=== INFORMATION PROVIDED ===

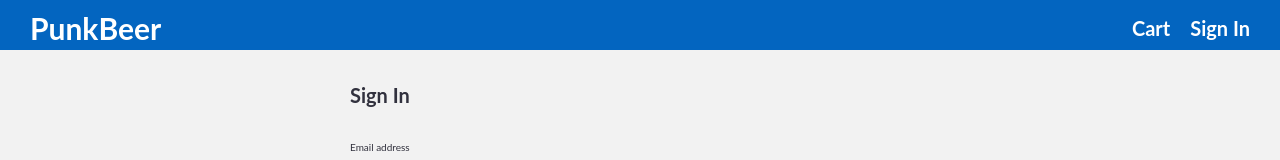
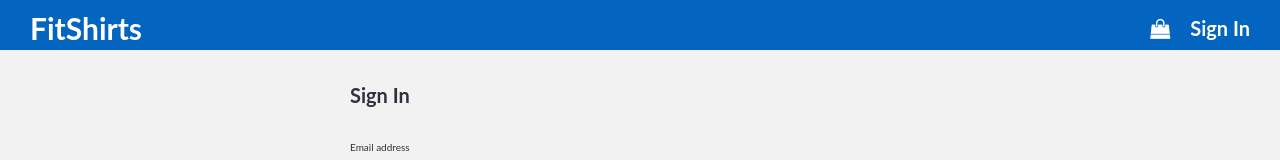
Before and after one commit to cihanalici/e-commerce-project, a React (Create React App) app in the folder frontend/: page /signin in a window 1280 px wide. Shown: the top 160 px of the page. Built offline with nearby package versions, Linux system fonts and the light colour scheme.

Commit message:
e-commerce

```diff
--- a/frontend/src/App.js
+++ b/frontend/src/App.js
@@ -21,41 +21,33 @@
 import UserListScreen from "./screens/UserListScreen";
 
 function App() {
+  // cart verisini getir
   const cart = useSelector((state) => state.cart);
-  // const [sidebarIsOpen, setSidebarIsOpen] = useState(false);
   const { cartItems } = cart;
+  // user için signin verisi
   const userSignin = useSelector((state) => state.userSignin);
   const { userInfo } = userSignin;
-  const productList = useSelector((state) => state.productList);
-  const { products } = productList;
-  console.log(products)
+
+
   const dispatch = useDispatch();
   const signoutHandler = () => {
     dispatch(signout());
   };
 
-  // const productCategoryList = useSelector((state) => state.productCategoryList);
-  // const {
-  //   loading: loadingCategories,
-  //   error: errorCategories,
-  //   categories,
-  // } = productCategoryList;
-  // useEffect(() => {
-  //   dispatch(listProductCategories());
-  // }, [dispatch]);
+
   return (
     <BrowserRouter>
       <div className="grid-container">
         <header className="row">
           <div>
             <Link className="brand" to="/">
-              PunkBeer
+              FitShirts
             </Link>
           </div>
 
           <div>
             <Link to="/cart">
-              Cart
+            <i class="fa fa-shopping-bag" aria-hidden="true"></i>
               {cartItems.length > 0 && (
                 <span className="badge">{cartItems.length}</span>
               )}
--- a/frontend/src/screens/HomeScreen.js
+++ b/frontend/src/screens/HomeScreen.js
@@ -10,7 +10,7 @@
   // state ile inputBox ve filtered array verilerini tanımlama
   const [name, setName] = useState("");
   const [filtered, setFiltered] = useState(null);
-  console.log(filtered);
+
 
   // veritabanındaki product'a ulaşmak (redux) state'i kullanarak
 
```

===

Copy each line above exactly. Images do not belong in the copy.

■ **ANSWER SECTION**:
Before and after one commit to cihanalici/e-commerce-project, a React (Create React App) app in the folder frontend/: page /signin in a window 1280 px wide. Shown: the top 160 px of the page. Built offline with nearby package versions, Linux system fonts and the light colour scheme.

Commit message:
e-commerce

```diff
--- a/frontend/src/App.js
+++ b/frontend/src/App.js
@@ -21,41 +21,33 @@
 import UserListScreen from "./screens/UserListScreen";
 
 function App() {
+  // cart verisini getir
   const cart = useSelector((state) => state.cart);
-  // const [sidebarIsOpen, setSidebarIsOpen] = useState(false);
   const { cartItems } = cart;
+  // user için signin verisi
   const userSignin = useSelector((state) => state.userSignin);
   const { userInfo } = userSignin;
-  const productList = useSelector((state) => state.productList);
-  const { products } = productList;
-  console.log(products)
+
+
   const dispatch = useDispatch();
   const signoutHandler = () => {
     dispatch(signout());
   };
 
-  // const productCategoryList = useSelector((state) => state.productCategoryList);
-  // const {
-  //   loading: loadingCategories,
-  //   error: errorCategories,
-  //   categories,
-  // } = productCategoryList;
-  // useEffect(() => {
-  //   dispatch(listProductCategories());
-  // }, [dispatch]);
+
   return (
     <BrowserRouter>
       <div className="grid-container">
         <header className="row">
           <div>
             <Link className="brand" to="/">
-              PunkBeer
+              FitShirts
             </Link>
           </div>
 
           <div>
             <Link to="/cart">
-              Cart
+            <i class="fa fa-shopping-bag" aria-hidden="true"></i>
               {cartItems.length > 0 && (
                 <span className="badge">{cartItems.length}</span>
               )}
--- a/frontend/src/screens/HomeScreen.js
+++ b/frontend/src/screens/HomeScreen.js
@@ -10,7 +10,7 @@
   // state ile inputBox ve filtered array verilerini tanımlama
   const [name, setName] = useState("");
   const [filtered, setFiltered] = useState(null);
-  console.log(filtered);
+
 
   // veritabanındaki product'a ulaşmak (redux) state'i kullanarak
 
```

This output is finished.